### Try it
Only the lines that contain the string "preliminary" belong in the answer; pull them from the records.

[Dataset items]
* * * *
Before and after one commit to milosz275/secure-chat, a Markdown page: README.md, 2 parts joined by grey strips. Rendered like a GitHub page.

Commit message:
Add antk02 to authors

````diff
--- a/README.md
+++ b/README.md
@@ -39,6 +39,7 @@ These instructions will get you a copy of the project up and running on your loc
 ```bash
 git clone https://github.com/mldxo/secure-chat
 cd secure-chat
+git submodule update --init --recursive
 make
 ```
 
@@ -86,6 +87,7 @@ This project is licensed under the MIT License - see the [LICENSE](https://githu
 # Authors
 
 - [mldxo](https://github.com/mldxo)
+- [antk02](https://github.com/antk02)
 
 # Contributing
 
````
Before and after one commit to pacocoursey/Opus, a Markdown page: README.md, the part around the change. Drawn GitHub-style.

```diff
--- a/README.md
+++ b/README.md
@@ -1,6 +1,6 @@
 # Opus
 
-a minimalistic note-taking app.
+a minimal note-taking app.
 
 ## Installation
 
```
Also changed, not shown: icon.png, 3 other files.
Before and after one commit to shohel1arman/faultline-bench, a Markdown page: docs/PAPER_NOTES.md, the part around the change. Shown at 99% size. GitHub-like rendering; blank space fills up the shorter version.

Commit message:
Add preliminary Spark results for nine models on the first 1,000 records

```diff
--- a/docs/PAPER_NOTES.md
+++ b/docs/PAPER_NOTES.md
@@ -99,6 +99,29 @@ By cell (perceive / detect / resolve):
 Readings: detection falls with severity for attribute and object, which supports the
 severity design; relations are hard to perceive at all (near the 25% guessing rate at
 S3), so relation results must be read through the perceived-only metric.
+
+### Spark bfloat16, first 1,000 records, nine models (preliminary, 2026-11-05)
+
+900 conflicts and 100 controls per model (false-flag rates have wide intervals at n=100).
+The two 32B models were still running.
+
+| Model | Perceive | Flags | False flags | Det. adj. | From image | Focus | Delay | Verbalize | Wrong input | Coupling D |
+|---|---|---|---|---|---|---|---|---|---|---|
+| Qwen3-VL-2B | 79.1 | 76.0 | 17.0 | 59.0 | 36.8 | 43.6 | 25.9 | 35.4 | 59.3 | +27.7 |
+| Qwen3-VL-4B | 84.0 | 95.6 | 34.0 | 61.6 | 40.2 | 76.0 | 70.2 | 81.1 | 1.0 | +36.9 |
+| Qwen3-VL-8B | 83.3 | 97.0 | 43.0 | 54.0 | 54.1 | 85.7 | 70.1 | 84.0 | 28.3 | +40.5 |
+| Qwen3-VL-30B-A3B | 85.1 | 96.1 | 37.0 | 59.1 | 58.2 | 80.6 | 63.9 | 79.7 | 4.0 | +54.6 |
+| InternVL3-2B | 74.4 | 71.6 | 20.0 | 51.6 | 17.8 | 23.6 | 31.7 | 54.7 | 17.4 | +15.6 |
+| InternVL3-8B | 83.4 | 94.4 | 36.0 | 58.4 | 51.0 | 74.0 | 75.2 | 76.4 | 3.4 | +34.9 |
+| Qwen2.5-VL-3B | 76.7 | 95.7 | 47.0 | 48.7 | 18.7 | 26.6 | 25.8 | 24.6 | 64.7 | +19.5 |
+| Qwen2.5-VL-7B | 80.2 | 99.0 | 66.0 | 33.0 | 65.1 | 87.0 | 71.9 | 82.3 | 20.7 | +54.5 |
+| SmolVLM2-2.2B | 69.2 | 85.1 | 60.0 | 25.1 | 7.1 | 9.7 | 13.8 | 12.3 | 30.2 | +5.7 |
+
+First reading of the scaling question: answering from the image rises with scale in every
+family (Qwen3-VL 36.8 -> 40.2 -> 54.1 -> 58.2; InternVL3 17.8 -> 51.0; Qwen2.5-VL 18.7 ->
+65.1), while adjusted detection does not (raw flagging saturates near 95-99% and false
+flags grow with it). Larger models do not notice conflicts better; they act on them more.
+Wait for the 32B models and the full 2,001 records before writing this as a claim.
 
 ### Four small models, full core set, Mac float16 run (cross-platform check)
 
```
* * * *
### Expected answer
Add preliminary Spark results for nine models on the first 1,000 records
+### Spark bfloat16, first 1,000 records, nine models (preliminary, 2026-11-05)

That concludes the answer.